** Opening Dataset records block **
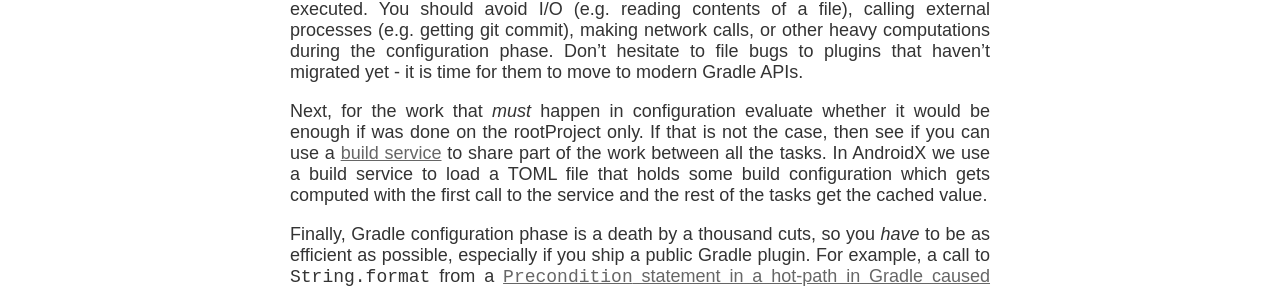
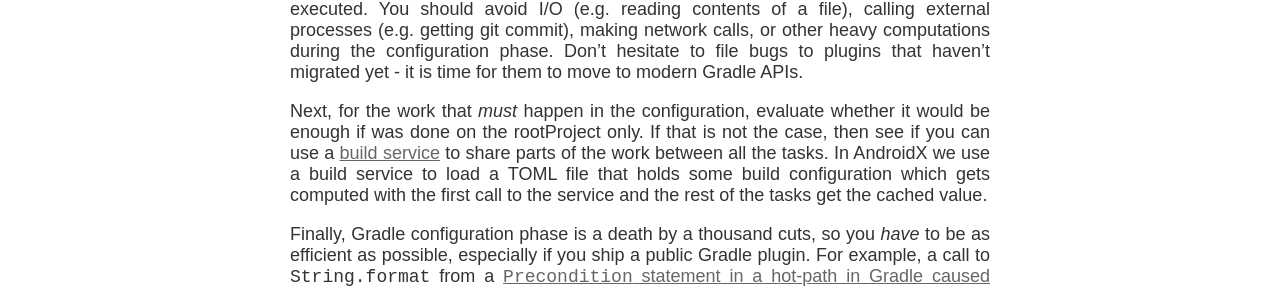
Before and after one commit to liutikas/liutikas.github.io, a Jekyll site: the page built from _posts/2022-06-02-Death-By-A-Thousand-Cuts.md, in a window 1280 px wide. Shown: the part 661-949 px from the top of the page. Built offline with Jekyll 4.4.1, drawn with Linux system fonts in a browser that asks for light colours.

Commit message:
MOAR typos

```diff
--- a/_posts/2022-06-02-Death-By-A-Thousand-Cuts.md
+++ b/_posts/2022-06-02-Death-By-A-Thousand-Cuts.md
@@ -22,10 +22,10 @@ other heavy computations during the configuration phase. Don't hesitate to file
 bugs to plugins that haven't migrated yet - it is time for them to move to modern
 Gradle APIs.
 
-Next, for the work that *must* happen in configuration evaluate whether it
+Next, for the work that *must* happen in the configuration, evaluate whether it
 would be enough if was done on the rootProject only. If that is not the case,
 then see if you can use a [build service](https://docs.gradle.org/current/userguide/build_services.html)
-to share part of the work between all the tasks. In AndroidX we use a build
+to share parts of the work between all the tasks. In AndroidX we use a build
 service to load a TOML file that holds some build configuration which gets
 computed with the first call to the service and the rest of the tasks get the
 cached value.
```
** Closing Dataset records block **
** Opening Dataset records block **
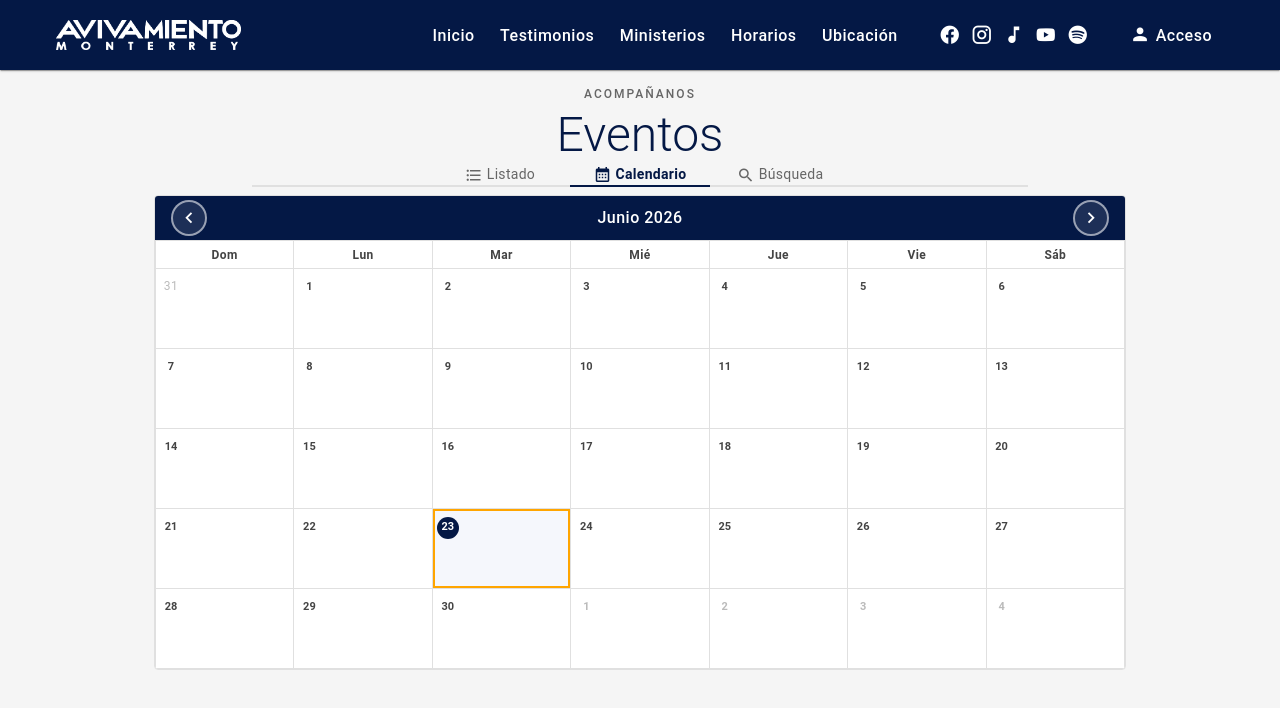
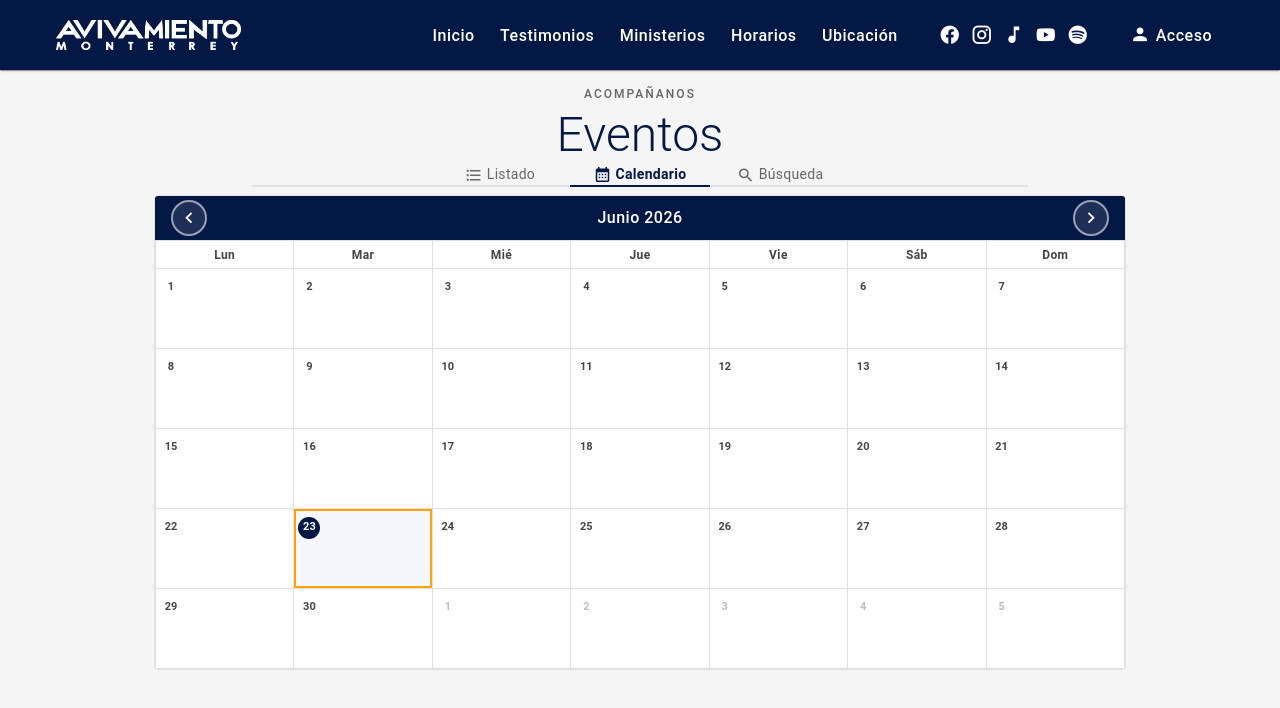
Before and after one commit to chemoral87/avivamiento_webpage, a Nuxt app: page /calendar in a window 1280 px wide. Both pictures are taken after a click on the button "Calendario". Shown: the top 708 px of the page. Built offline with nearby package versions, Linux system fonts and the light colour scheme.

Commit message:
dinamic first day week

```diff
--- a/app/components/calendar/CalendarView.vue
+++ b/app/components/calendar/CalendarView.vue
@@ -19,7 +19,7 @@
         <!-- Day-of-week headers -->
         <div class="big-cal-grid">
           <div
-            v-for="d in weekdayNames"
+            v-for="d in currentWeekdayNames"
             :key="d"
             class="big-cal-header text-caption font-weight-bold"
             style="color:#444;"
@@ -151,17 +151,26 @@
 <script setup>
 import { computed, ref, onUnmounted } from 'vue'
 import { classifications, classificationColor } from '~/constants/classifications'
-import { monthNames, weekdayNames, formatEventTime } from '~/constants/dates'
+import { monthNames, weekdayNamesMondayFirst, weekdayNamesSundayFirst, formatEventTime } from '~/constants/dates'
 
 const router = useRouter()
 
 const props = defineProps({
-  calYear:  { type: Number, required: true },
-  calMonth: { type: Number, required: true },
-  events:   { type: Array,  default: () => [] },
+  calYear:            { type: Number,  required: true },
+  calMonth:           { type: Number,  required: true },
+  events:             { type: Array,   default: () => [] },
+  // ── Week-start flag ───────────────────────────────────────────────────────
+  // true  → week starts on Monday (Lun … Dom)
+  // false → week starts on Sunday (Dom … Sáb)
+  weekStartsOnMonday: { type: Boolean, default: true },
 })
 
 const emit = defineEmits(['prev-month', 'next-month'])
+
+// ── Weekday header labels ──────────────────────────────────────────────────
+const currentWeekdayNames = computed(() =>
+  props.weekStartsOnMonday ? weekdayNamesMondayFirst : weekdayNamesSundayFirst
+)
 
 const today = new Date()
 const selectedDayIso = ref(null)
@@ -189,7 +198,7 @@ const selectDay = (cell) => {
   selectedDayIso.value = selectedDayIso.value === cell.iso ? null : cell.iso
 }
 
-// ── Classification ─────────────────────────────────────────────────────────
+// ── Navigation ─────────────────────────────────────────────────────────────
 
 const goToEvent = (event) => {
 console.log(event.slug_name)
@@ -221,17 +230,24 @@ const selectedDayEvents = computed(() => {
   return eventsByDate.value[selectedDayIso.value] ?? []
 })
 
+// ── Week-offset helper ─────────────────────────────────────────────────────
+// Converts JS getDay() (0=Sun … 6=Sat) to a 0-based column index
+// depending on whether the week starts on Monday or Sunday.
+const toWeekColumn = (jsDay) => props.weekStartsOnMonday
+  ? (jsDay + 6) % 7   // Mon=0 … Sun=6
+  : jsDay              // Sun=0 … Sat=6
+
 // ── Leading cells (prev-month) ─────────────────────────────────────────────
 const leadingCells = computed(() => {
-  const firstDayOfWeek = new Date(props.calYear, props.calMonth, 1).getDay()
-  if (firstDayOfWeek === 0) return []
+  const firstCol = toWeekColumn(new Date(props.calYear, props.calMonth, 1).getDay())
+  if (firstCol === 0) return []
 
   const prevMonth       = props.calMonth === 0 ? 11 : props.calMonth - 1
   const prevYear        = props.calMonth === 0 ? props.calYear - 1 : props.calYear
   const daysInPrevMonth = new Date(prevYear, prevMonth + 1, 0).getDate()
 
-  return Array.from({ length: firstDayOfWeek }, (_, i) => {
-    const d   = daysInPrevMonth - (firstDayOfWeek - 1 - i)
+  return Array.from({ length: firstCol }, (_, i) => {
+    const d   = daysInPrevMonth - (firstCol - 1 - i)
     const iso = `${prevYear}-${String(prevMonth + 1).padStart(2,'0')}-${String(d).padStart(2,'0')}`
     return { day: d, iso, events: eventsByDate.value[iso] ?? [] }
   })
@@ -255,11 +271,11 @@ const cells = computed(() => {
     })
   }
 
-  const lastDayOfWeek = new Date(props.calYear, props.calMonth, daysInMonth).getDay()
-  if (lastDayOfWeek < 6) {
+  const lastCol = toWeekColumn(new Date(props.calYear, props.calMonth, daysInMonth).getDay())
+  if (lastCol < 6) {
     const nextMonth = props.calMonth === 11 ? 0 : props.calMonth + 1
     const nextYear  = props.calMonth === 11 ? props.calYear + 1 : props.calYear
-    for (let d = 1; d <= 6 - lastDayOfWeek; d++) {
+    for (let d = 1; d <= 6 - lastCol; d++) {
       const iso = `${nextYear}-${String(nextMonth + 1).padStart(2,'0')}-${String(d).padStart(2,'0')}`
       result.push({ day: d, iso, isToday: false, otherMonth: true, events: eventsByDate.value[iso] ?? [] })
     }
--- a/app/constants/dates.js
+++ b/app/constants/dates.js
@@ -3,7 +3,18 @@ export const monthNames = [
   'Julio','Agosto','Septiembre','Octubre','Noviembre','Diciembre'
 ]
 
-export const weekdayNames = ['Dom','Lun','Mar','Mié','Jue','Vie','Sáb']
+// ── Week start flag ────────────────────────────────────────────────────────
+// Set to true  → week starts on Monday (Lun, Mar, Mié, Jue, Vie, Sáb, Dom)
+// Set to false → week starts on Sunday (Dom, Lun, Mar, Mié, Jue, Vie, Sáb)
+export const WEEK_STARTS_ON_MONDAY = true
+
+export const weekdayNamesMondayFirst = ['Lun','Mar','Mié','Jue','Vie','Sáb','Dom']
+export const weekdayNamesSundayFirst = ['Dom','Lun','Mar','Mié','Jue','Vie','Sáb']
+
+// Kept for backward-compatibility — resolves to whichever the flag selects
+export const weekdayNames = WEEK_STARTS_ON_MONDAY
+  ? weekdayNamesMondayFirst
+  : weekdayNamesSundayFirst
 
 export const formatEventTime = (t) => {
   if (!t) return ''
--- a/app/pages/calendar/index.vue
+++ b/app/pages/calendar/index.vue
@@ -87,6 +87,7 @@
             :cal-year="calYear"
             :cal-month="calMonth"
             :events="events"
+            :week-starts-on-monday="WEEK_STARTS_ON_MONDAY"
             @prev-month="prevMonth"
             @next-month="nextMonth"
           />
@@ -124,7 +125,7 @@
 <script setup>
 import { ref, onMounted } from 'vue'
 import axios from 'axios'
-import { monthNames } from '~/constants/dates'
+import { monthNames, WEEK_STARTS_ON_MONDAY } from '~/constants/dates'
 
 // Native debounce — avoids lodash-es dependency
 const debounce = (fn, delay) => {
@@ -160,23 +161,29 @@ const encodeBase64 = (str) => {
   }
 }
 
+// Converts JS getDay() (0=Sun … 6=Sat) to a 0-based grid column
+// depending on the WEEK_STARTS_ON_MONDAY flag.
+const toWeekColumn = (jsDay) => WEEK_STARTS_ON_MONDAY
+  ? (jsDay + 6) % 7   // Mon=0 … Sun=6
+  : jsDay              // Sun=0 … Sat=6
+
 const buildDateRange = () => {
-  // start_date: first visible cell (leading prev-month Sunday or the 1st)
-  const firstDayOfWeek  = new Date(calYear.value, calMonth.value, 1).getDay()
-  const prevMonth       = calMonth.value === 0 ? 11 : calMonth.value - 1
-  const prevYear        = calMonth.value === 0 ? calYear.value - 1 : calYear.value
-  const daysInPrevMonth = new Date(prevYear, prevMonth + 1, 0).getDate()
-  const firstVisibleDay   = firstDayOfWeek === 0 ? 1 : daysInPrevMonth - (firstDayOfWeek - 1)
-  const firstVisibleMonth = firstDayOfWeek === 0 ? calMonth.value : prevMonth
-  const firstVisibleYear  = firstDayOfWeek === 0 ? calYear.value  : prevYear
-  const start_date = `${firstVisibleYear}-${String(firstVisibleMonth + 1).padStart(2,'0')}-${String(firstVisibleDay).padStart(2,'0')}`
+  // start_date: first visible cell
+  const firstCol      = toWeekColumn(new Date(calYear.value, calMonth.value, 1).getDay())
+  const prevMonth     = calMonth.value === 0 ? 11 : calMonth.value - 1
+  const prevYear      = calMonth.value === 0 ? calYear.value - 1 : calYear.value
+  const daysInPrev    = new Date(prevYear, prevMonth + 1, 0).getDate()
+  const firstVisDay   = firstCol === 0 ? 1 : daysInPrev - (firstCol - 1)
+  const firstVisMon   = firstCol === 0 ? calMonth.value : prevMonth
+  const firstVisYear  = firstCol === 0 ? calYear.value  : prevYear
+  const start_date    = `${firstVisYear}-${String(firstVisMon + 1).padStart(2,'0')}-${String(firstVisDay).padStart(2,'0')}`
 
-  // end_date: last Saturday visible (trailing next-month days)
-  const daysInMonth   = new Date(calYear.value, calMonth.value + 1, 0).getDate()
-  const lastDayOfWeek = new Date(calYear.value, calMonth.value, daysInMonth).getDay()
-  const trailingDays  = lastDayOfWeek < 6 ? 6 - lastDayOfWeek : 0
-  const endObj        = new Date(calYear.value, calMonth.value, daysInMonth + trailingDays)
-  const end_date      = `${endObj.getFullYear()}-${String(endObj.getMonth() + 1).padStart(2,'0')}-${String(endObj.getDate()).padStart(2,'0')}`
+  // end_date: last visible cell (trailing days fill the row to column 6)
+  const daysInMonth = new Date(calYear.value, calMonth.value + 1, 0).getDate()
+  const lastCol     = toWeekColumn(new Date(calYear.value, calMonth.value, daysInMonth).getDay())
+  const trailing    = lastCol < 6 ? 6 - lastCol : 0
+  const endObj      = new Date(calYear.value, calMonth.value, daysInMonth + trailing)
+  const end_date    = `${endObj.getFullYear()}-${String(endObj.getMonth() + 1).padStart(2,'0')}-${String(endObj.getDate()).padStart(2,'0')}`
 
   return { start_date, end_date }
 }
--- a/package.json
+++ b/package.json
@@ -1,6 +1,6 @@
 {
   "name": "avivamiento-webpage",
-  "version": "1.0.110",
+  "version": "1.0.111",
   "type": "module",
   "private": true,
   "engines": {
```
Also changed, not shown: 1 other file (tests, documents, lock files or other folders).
** Closing Dataset records block **
→ Task item
Gather all lines from the records above in which "whether" appears.

→ Response to this exercise
-Next, for the work that *must* happen in configuration evaluate whether it
+Next, for the work that *must* happen in the configuration, evaluate whether it
+// depending on whether the week starts on Monday or Sunday.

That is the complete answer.